- _Entries supplied_
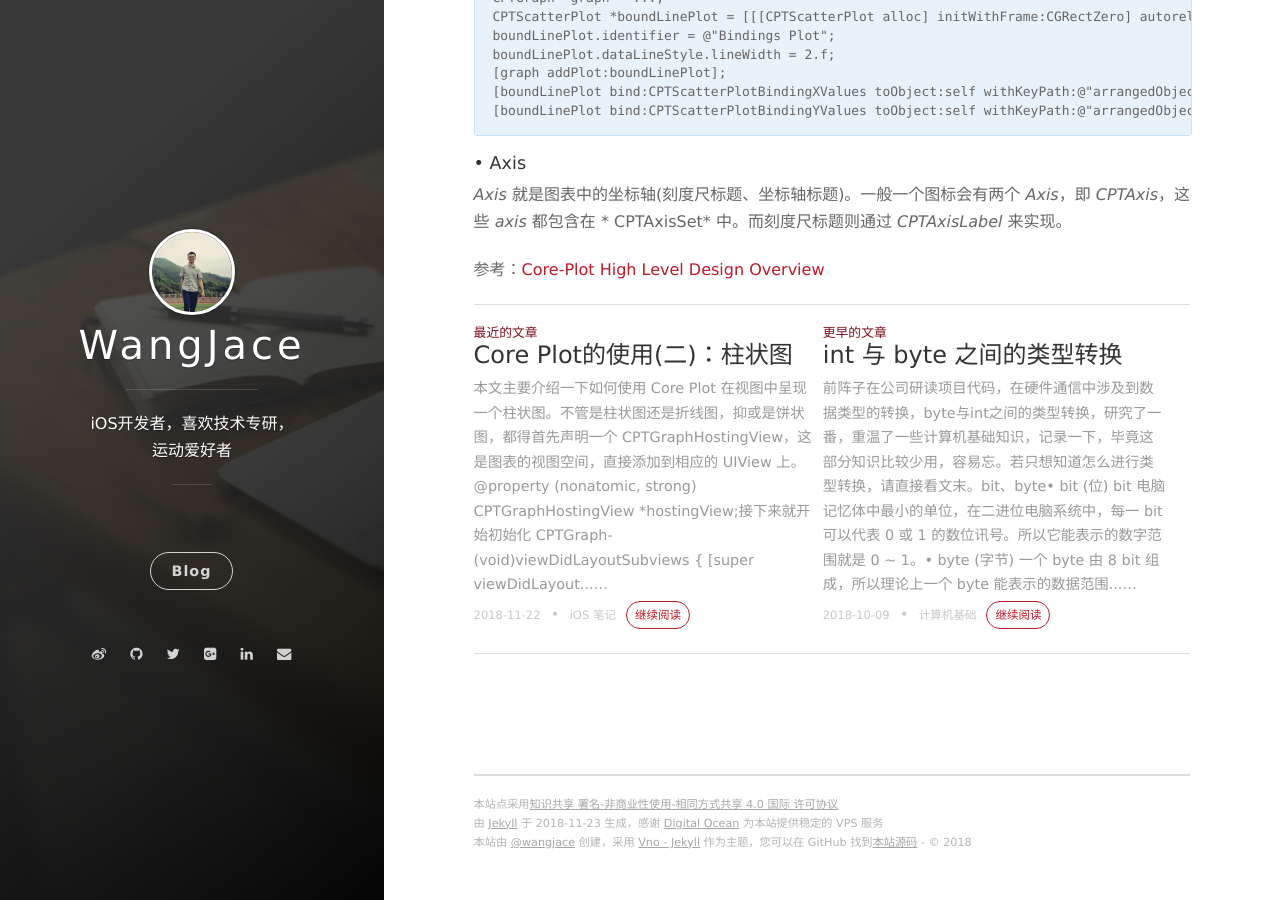
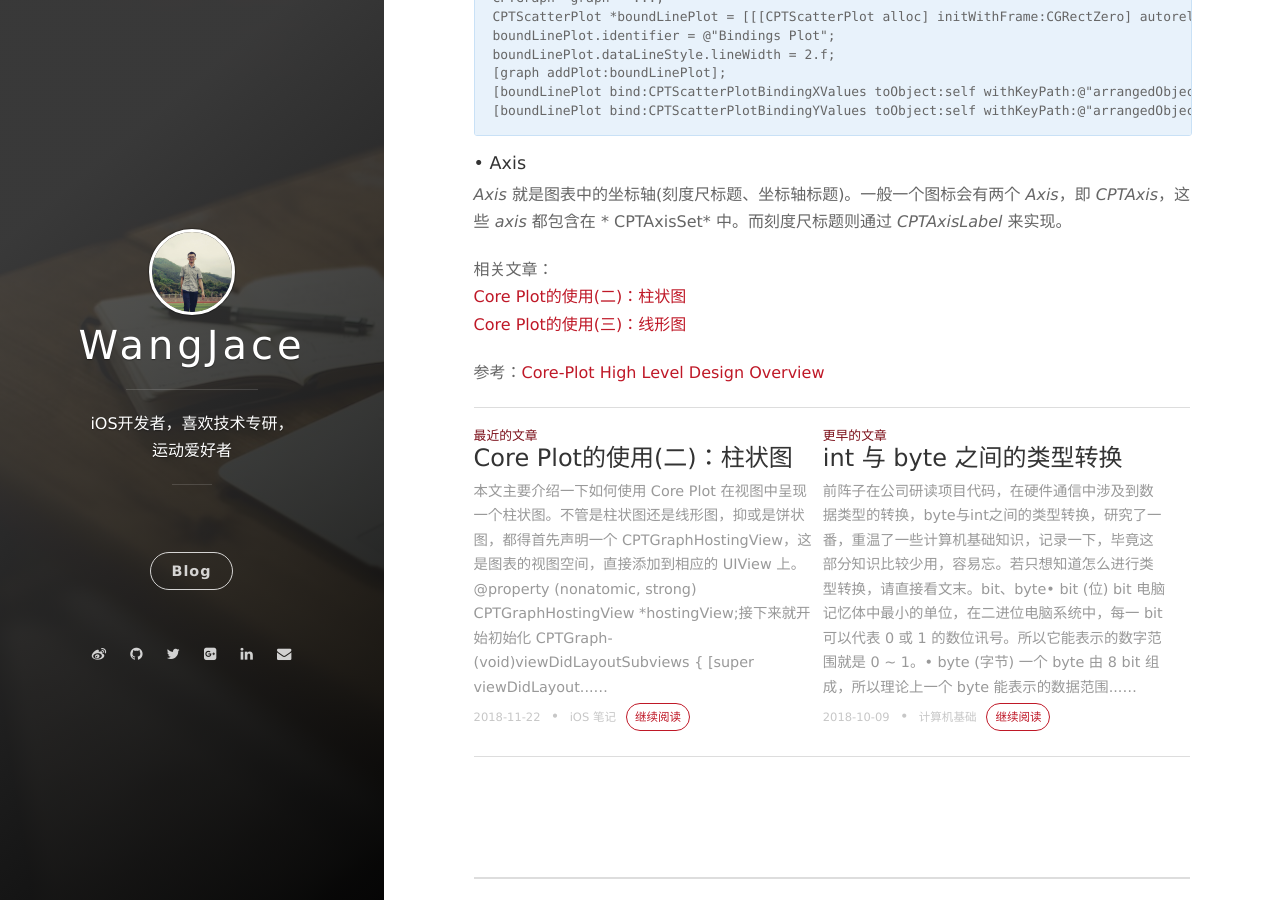
Before and after one commit to WangJace/WangJace.github.io, a Jekyll site: the page built from _posts/2018-11-20-Core Plot的使用(一)：基础篇.md, in a window 1280 px wide and 900 px high, scrolled down 4080 px. Built offline with Jekyll 4.4.1, drawn with Linux system fonts in a browser that asks for light colours; nearby versions of some CDN libraries; comment, search, counter and statistics services are not loaded; some of the changed text lies outside the part shown.

Commit message:
Date：2018.11.23 Developer：Jace Remark: 1.发布文章 “Core Plot的使用(三)：线形图” 2.编辑已发布的“Core Plot”相关文章

````diff
--- a/_posts/2018-11-20-Core Plot的使用(一)：基础篇.md
+++ b/_posts/2018-11-20-Core Plot的使用(一)：基础篇.md
@@ -3,7 +3,7 @@ layout: post
 title:  "Core Plot的使用(一)：基础篇"
 tags: [iOS 笔记]
 ---
-在iOS开发中，在展示统计数据的时候，时常会选择柱状图、折线图、饼状图的表现方式。而Core Plot就是一个用来绘制这些统计图的开源库。
+在iOS开发中，在展示统计数据的时候，时常会选择柱状图、线形图、饼状图的表现方式。而Core Plot就是一个用来绘制这些统计图的开源库。
 在开始了解Core Plot这个库之前，要清楚Core Plot不仅可以用于iOS平台，也可以用于Mac OS X平台，所以呢，就会有一些限制：不能使用 *AppKit*。而*UIView* 相关的操作只能在 *CPTGraphHostingView* 中进行。绘图的实现使用了底层的 *Quartz 2D API*，并且使用 *Core Animation* 来创建 *layer* 层视图。
 先通过一张图了解一下Core Plot库中主要类的层次结构：
 ![Core Plot库中类层次结构.png](/assets/article_images/2018-11-16-Core Plot的使用(一)：基础篇01.png)
@@ -65,7 +65,7 @@ Core Plot库中主要类在视图中的位置：
 @end
 ```
 #### • Plot Area
-*Plot Area* 是展示数据的区域(柱状图、折线图、饼状图等)。每个 *graph* 有且仅有一个 *plot area*，即 *CPTGraph* 中的 *CPTPlotArea* 属性。而在 *Plot Area* 外边还有一个 *CPTPlotAreaFrame* ，它的作用就是设置 *plot area* 的外边距。
+*Plot Area* 是展示数据的区域(柱状图、线形图、饼状图等)。每个 *graph* 有且仅有一个 *plot area*，即 *CPTGraph* 中的 *CPTPlotArea* 属性。而在 *Plot Area* 外边还有一个 *CPTPlotAreaFrame* ，它的作用就是设置 *plot area* 的外边距。
 #### • Plot Spaces
 *Plot Space* 定义了 *plot area* 中坐标系与数据之间的映射关系。一个 *CPTPlotSpace* 的子类必须包含物理坐标(即View上的坐标点)与数据坐标相互转换的方法。
 ```Objective-C
@@ -74,7 +74,7 @@ Core Plot库中主要类在视图中的位置：
 -(void)plotPoint:(NSDecimal *)plotPoint forPlotAreaViewPoint:(CGPoint)point;
 -(void)doublePrecisionPlotPoint:(double *)plotPoint forPlotAreaViewPoint:(CGPoint)point;
 ```
-*plot space* 决定了每个 *CPTPlot* 将会绘制在 *plot area* 中的哪些位置上。每个 *CPTPlot* 都关联着一个 *plot space*，而一个 *graph* 可以包含多个 *CPTPlot*，比如一个折线图可以有多条折线，或者是一个图表里面既有柱状图又有折线图。
+*plot space* 决定了每个 *CPTPlot* 将会绘制在 *plot area* 中的哪些位置上。每个 *CPTPlot* 都关联着一个 *plot space*，而一个 *graph* 可以包含多个 *CPTPlot*，比如一个线形图可以有多条线形，或者是一个图表里面既有柱状图又有线形图。
 #### • Plots
 *Plot* 就是数据在图表上的呈现。它和 *UITableView* 有点类似，同样需要设置 *dataSource*，通过实现 *CPTPlotDataSource* 代理的方法完成数据解析绘制成图表。
 ```Objective-C
@@ -111,4 +111,8 @@ boundLinePlot.dataLineStyle.lineWidth = 2.f;
 #### • Axis
 *Axis* 就是图表中的坐标轴(刻度尺标题、坐标轴标题)。一般一个图标会有两个 *Axis*，即 *CPTAxis*，这些 *axis* 都包含在 * CPTAxisSet* 中。而刻度尺标题则通过 *CPTAxisLabel* 来实现。
 
+相关文章：
+[Core Plot的使用(二)：柱状图](http://blog.wangjace.site/2018/11/Core-Plot%E7%9A%84%E4%BD%BF%E7%94%A8(%E4%BA%8C)-%E6%9F%B1%E7%8A%B6%E5%9B%BE/)
+[Core Plot的使用(三)：线形图](http://blog.wangjace.site/2018/11/Core-Plot%e7%9a%84%e4%bd%bf%e7%94%a8(%e4%b8%89)-%e7%ba%bf%e5%bd%a2%e5%9b%be/)
+
 参考：[Core-Plot High Level Design Overview](https://github.com/core-plot/core-plot/wiki/High-Level-Design-Overview)
````
Also changed, not shown: _posts/2018-11-22-Core Plot的使用(二)：柱状图.md (+9 -4 lines), _posts/2018-11-23-Core Plot的使用(三)：线形图.md (added, +34 -0 lines), assets/article_images/2018-11-22-Core Plot的使用(二)：柱状图.png (added), assets/article_images/2018-11-23-Core Plot的使用(三)：线形图.png (added).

- _Task objective_
Return, from the data, each line where the string "site" occurs.

- _Result of the task_
Before and after one commit to WangJace/WangJace.github.io, a Jekyll site: the page built from _posts/2018-11-20-Core Plot的使用(一)：基础篇.md, in a window 1280 px wide and 900 px high, scrolled down 4080 px. Built offline with Jekyll 4.4.1, drawn with Linux system fonts in a browser that asks for light colours; nearby versions of some CDN libraries; comment, search, counter and statistics services are not loaded; some of the changed text lies outside the part shown.
+[Core Plot的使用(二)：柱状图](http://blog.wangjace.site/2018/11/Core-Plot%E7%9A%84%E4%BD%BF%E7%94%A8(%E4%BA%8C)-%E6%9F%B1%E7%8A%B6%E5%9B%BE/)
+[Core Plot的使用(三)：线形图](http://blog.wangjace.site/2018/11/Core-Plot%e7%9a%84%e4%bd%bf%e7%94%a8(%e4%b8%89)-%e7%ba%bf%e5%bd%a2%e5%9b%be/)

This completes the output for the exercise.